I’m a big fan of “sparse bundle” disk images in Mac OS X. They allow me to create encrypted repositories for valuable data that can efficiently be rsync-ed between disks and don’t waste a lot of space. So I thought I’d write up a bit on what they are and how they can be used.
Although I appreciate Apple’s decision to go all-SSD on the MacBook line, it does cause some problems capacity-wise. Even 256 GB is an expensive proposition from Apple, and it’s not easy or cheap to expand storage on these laptops. One option is a fast USB 3 drive like the SanDisk Extreme, and there’s also some external Thunderbolt […]
I’ve had terrible issues with Mac OS X never completing Spotlight indexing and Time Machine backups. I was pulling out my hair until I decided to check the console log. That’s when I saw this: Thousands of mdworker errors, with a dozen appearing every second. What could it mean?
I am lucky enough to have received a Nifty MiniDrive for my Retina MacBook Pro, and am in process of putting it through its paces with a SanDisk 64 GB SDXC card.

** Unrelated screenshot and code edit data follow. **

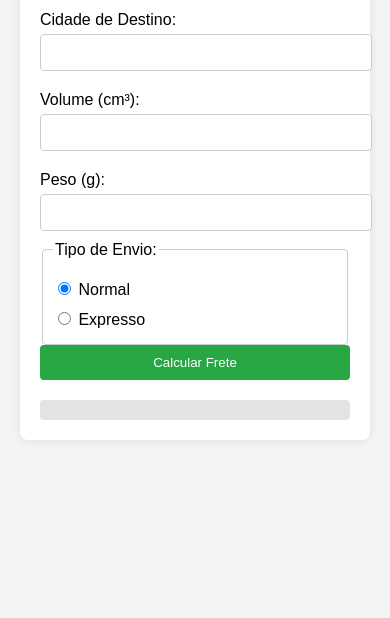
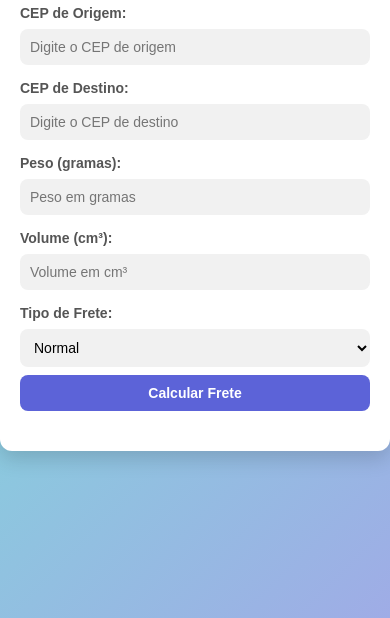
Before and after one commit to Alissonls/calculadoradefrete, a plain HTML site: page index.html in a window 390 px wide. Shown: the part 226-844 px from the top of the page. Drawn offline with Linux system fonts and the light colour scheme.

Commit message:
Atualização do projeto com novas funcionalidades e estilo moderno

```diff
--- a/index.html
+++ b/index.html
@@ -1,40 +1,35 @@
 <!DOCTYPE html>
-<html lang="pt-BR">
+<html lang="pt-br">
 <head>
     <meta charset="UTF-8">
     <meta name="viewport" content="width=device-width, initial-scale=1.0">
-    <title>Calculadora de Fretes</title>
+    <title>Calculadora de Frete</title>
     <link rel="stylesheet" href="style.css">
 </head>
 <body>
     <div class="container">
-        <h1>Calculadora de Fretes</h1>
+        <h1>Calculadora de Frete</h1>
         <form id="freteForm">
-            <label for="cidadeOrigem">Cidade de Origem:</label>
-            <input type="text" id="cidadeOrigem" required>
+            <label for="cepOrigem">CEP de Origem:</label>
+            <input type="text" id="cepOrigem" placeholder="Digite o CEP de origem" required>
 
-            <label for="cidadeDestino">Cidade de Destino:</label>
-            <input type="text" id="cidadeDestino" required>
+            <label for="cepDestino">CEP de Destino:</label>
+            <input type="text" id="cepDestino" placeholder="Digite o CEP de destino" required>
+
+            <label for="peso">Peso (gramas):</label>
+            <input type="number" id="peso" placeholder="Peso em gramas" required>
 
             <label for="volume">Volume (cm³):</label>
-            <input type="number" id="volume" required>
+            <input type="number" id="volume" placeholder="Volume em cm³" required>
 
-            <label for="peso">Peso (g):</label>
-            <input type="number" id="peso" required>
+            <label for="tipoFrete">Tipo de Frete:</label>
+            <select id="tipoFrete" required>
+                <option value="normal">Normal</option>
+                <option value="expresso">Expresso</option>
+            </select>
 
-            <fieldset>
-                <legend>Tipo de Envio:</legend>
-                <label>
-                    <input type="radio" name="tipo" value="normal" checked> Normal
-                </label>
-                <label>
-                    <input type="radio" name="tipo" value="expresso"> Expresso
-                </label>
-            </fieldset>
-
-            <button type="button" id="calcular">Calcular Frete</button>
+            <button type="button" onclick="calcularFrete()">Calcular Frete</button>
         </form>
-
         <div id="resultado"></div>
     </div>
 
--- a/script.js
+++ b/script.js
@@ -1,80 +1,91 @@
-// Defina a chave da API do OpenCage
-const API_KEY = '38f3f75e146e478ebd6f71b24d021dff';
+// Chave da API OpenCage
+const OPEN_CAGE_API_KEY = '38f3f75e146e478ebd6f71b24d021dff';
 
-// Função para calcular o frete
-const calcularFrete = async () => {
-    // Obtenha os valores do formulário
-    const cidadeOrigem = document.getElementById('cidadeOrigem').value;
-    const cidadeDestino = document.getElementById('cidadeDestino').value;
-    const volume = parseFloat(document.getElementById('volume').value);
-    const peso = parseFloat(document.getElementById('peso').value);
-    const tipoEnvio = document.querySelector('input[name="tipo"]:checked').value;
+// Função para buscar a cidade a partir do CEP usando ViaCEP
+async function buscarCidadePorCEP(cep) {
+    try {
+        const response = await fetch(`https://viacep.com.br/ws/${cep}/json/`);
+        if (!response.ok) throw new Error("Erro ao buscar CEP");
 
-    // Validação de dados
-    if (!cidadeOrigem || !cidadeDestino || isNaN(volume) || isNaN(peso)) {
-        alert('Por favor, preencha todos os campos corretamente.');
+        const data = await response.json();
+        if (data.erro) throw new Error("CEP não encontrado");
+
+        return data.localidade; // Retorna a cidade
+    } catch (error) {
+        console.error(error);
+        return null;
+    }
+}
+
+// Função para obter coordenadas da cidade usando OpenCage
+async function obterCoordenadas(cidade) {
+    try {
+        const response = await fetch(`https://api.opencagedata.com/geocode/v1/json?q=${cidade}&key=${OPEN_CAGE_API_KEY}`);
+        const data = await response.json();
+
+        if (data.results.length === 0) throw new Error("Cidade não encontrada");
+
+        const { lat, lng } = data.results[0].geometry;
+        return { lat, lng };
+    } catch (error) {
+        console.error("Erro ao obter coordenadas:", error);
+        return null;
+    }
+}
+
+// Função para calcular a distância entre duas coordenadas
+function calcularDistancia(coord1, coord2) {
+    const R = 6371; // Raio da Terra em km
+    const dLat = (coord2.lat - coord1.lat) * Math.PI / 180;
+    const dLng = (coord2.lng - coord1.lng) * Math.PI / 180;
+
+    const a = Math.sin(dLat / 2) * Math.sin(dLat / 2) +
+              Math.cos(coord1.lat * Math.PI / 180) * Math.cos(coord2.lat * Math.PI / 180) *
+              Math.sin(dLng / 2) * Math.sin(dLng / 2);
+
+    const c = 2 * Math.atan2(Math.sqrt(a), Math.sqrt(1 - a));
+    return R * c; // Retorna a distância em km
+}
+
+// Função principal para calcular o frete
+async function calcularFrete() {
+    const cepOrigem = document.getElementById("cepOrigem").value;
+    const cepDestino = document.getElementById("cepDestino").value;
+    const peso = parseFloat(document.getElementById("peso").value);
+    const volume = parseFloat(document.getElementById("volume").value);
+    const tipoFrete = document.getElementById("tipoFrete").value;
+
+    if (!cepOrigem || !cepDestino || !peso || !volume) {
+        document.getElementById("resultado").innerText = "Preencha todos os campos.";
         return;
     }
 
-    // Chamada à API do OpenCage para obter as coordenadas das cidades
-    const urlOrigem = `https://api.opencagedata.com/geocode/v1/json?q=${encodeURIComponent(cidadeOrigem)}&key=${API_KEY}`;
-    const urlDestino = `https://api.opencagedata.com/geocode/v1/json?q=${encodeURIComponent(cidadeDestino)}&key=${API_KEY}`;
+    const cidadeOrigem = await buscarCidadePorCEP(cepOrigem);
+    const cidadeDestino = await buscarCidadePorCEP(cepDestino);
 
-    try {
-        // Fetch das cidades de origem e destino
-        const responseOrigem = await fetch(urlOrigem);
-        const responseDestino = await fetch(urlDestino);
+    if (!cidadeOrigem || !cidadeDestino) {
+        document.getElementById("resultado").innerText = "Erro ao buscar dados das cidades. Verifique os CEPs.";
+        return;
+    }
 
-        if (!responseOrigem.ok || !responseDestino.ok) {
-            throw new Error(`Erro na resposta da API.`);
-        }
+    const coordOrigem = await obterCoordenadas(cidadeOrigem);
+    const coordDestino = await obterCoordenadas(cidadeDestino);
 
-        const dataOrigem = await responseOrigem.json();
-        const dataDestino = await responseDestino.json();
+    if (!coordOrigem || !coordDestino) {
+        document.getElementById("resultado").innerText = "Erro ao obter coordenadas das cidades.";
+        return;
+    }
 
-        if (dataOrigem.results.length === 0 || dataDestino.results.length === 0) {
-            alert('Cidade de origem ou destino não encontrada. Tente novamente.');
-            return;
-        }
+    const distancia = calcularDistancia(coordOrigem, coordDestino);
 
-        // Aqui você pode processar as respostas da API para obter as coordenadas
-        const latOrigem = dataOrigem.results[0].geometry.lat;
-        const lngOrigem = dataOrigem.results[0].geometry.lng;
-        const latDestino = dataDestino.results[0].geometry.lat;
-        const lngDestino = dataDestino.results[0].geometry.lng;
+    // Calcula o frete com base na distância, peso, volume e tipo de frete
+    const taxaBase = tipoFrete === "expresso" ? 1.5 : 1.0;
+    const precoPorDistancia = distancia * 0.1;
+    const precoPorPeso = peso * 0.005;
+    const precoPorVolume = volume * 0.002;
 
-        // Calcular a distância (em km) usando a fórmula de Haversine
-        const distancia = calcularDistancia(latOrigem, lngOrigem, latDestino, lngDestino);
+    const precoFinal = (precoPorDistancia + precoPorPeso + precoPorVolume) * taxaBase;
 
-        // Calculando o preço do frete
-        let precoFrete = 0;
-        if (tipoEnvio === 'normal') {
-            precoFrete = (volume * 0.1) + (peso * 0.05) + (distancia * 0.02); // Exemplo de cálculo
-        } else {
-            precoFrete = (volume * 0.2) + (peso * 0.1) + (distancia * 0.04); // Exemplo de cálculo
-        }
-
-        // Exibir o preço do frete
-        const resultadoDiv = document.getElementById('resultado');
-        resultadoDiv.innerHTML = `O preço do frete é R$ ${precoFrete.toFixed(2)}. Distância: ${distancia.toFixed(2)} km`;
-    } catch (error) {
-        console.error('Erro ao buscar dados das cidades:', error);
-        alert('Erro ao buscar dados das cidades. Tente novamente.');
-    }
-};
-
-// Função para calcular a distância entre duas coordenadas usando a fórmula de Haversine
-const calcularDistancia = (lat1, lon1, lat2, lon2) => {
-    const R = 6371; // Raio da Terra em km
-    const dLat = (lat2 - lat1) * (Math.PI / 180);
-    const dLon = (lon2 - lon1) * (Math.PI / 180);
-    const a = Math.sin(dLat / 2) * Math.sin(dLat / 2) +
-              Math.cos(lat1 * (Math.PI / 180)) * Math.cos(lat2 * (Math.PI / 180)) *
-              Math.sin(dLon / 2) * Math.sin(dLon / 2);
-    const c = 2 * Math.atan2(Math.sqrt(a), Math.sqrt(1 - a));
-    const distancia = R * c; // Distância em km
-    return distancia;
-};
-
-// Adicionar evento de clique ao botão calcular
-document.getElementById('calcular').addEventListener('click', calcularFrete);
+    document.getElementById("resultado").innerText =
+        `De ${cidadeOrigem} para ${cidadeDestino}: R$${precoFinal.toFixed(2)}`;
+}
--- a/style.css
+++ b/style.css
@@ -1,64 +1,102 @@
+* {
+    box-sizing: border-box;
+    margin: 0;
+    padding: 0;
+    font-family: Arial, sans-serif;
+}
+
 body {
-    font-family: Arial, sans-serif;
-    background-color: #f4f4f4;
-    margin: 0;
-    padding: 20px;
+    background: linear-gradient(135deg, #74ebd5, #9face6);
+    display: flex;
+    justify-content: center;
+    align-items: center;
+    min-height: 100vh;
+    color: #333;
 }
 
 .container {
-    max-width: 600px;
-    margin: auto;
-    background: white;
-    padding: 20px;
-    border-radius: 8px;
-    box-shadow: 0 0 10px rgba(0, 0, 0, 0.1);
+    background: #fff;
+    padding: 30px;
+    border-radius: 12px;
+    box-shadow: 0 8px 20px rgba(0, 0, 0, 0.15);
+    max-width: 400px;
+    width: 100%;
+    text-align: center;
+    transition: transform 0.3s;
+}
+
+.container:hover {
+    transform: scale(1.02);
 }
 
 h1 {
-    text-align: center;
     color: #333;
+    font-size: 24px;
+    margin-bottom: 20px;
 }
 
-label {
+form label {
     display: block;
-    margin: 10px 0 5px;
+    color: #555;
+    font-weight: bold;
+    font-size: 14px;
+    margin-top: 15px;
+    text-align: left;
 }
 
-input[type="text"],
-input[type="number"] {
+input, select, button {
     width: 100%;
-    padding: 10px;
-    margin-bottom: 10px;
-    border: 1px solid #ccc;
-    border-radius: 4px;
+    padding: 12px;
+    margin-top: 8px;
+    border: none;
+    border-radius: 8px;
+    font-size: 16px;
 }
 
-fieldset {
-    border: 1px solid #ccc;
-    border-radius: 4px;
-    padding: 10px;
+input, select {
+    background-color: #f1f1f1;
+    transition: background-color 0.3s ease;
+}
+
+input:focus, select:focus {
+    background-color: #e9ecef;
+    outline: none;
 }
 
 button {
-    width: 100%;
-    padding: 10px;
-    background-color: #28a745;
-    border: none;
+    background-color: #5c63d8;
     color: white;
-    border-radius: 4px;
+    font-weight: bold;
     cursor: pointer;
+    transition: background-color 0.3s ease, transform 0.3s;
 }
 
 button:hover {
-    background-color: #218838;
+    background-color: #4a51c2;
+}
+
+button:active {
+    transform: scale(0.98);
 }
 
 #resultado {
     margin-top: 20px;
-    padding: 10px;
-    background: #e2e3e5;
-    border-radius: 4px;
-    text-align: center;
     font-size: 18px;
     color: #333;
+    font-weight: bold;
 }
+
+@media (max-width: 500px) {
+    .container {
+        padding: 20px;
+    }
+
+    h1 {
+        font-size: 20px;
+    }
+
+    input, select, button {
+        font-size: 14px;
+        padding: 10px;
+    }
+}
```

One of the first concerns I had is the steal-ability of such a small, valuable, content-rich item. So I decided to protect it using Mac OS X’s FIleVault 2 full-disk encryption technology. Here’s a step-by-step guide and my post-encryption thoughts!
The CompactFlash Association announced a new media card format last month, and now Sony and Nikon have introduced the first media and digital cameras, respectively. But what exactly is an XQD memory card? Read on for the details.
This week I started getting to know a whole bunch of wireless geeks in preparation for Wireless Field Day in March. I also wrote about Light Peak, my search for an AirPrint-compatible printer, and some more on the iPad. On the enterprise IT side, I covered Application Performance Monitoring (with a special offer from SolarWinds) and Dell’s potential acquisition of Compellent.
After Apple added SDXC and ExFAT compatibility to Mac OS X in 10.6.5, I got to wondering if they had added similar compatibility to the iPad in iOS 4.2.1. Although the hardware reader is probably not SDXC-capable, it wouldn’t have been too hard to add the ExFAT driver from Mac OS X to iOS. Then, the iPad could import from SD cards formatted as ExFAT and USB-connected cameras.
SDXC and its partner, exFAT, are on the rise and gaining support in the latest digital cameras. New Sony models like my NEX-5 add SDXC support, as do new models from Canon, Nikon, and others. Photographers are mainly interested in the increased speed and capacity of these cards, but many will face a challenge when trying to use them in their Macintosh computers. Thankfully, it looks like Apple is moving just as rapidly to support SDXC and exFAT!
Microsoft already gave the world FAT and NTFS, and both have become common in the non-Windows world thanks to flash drives, SD cards, and portable disks. But the folks from Redmond are now introducing a new filesystem, exFAT. Do we really need a new filesystem?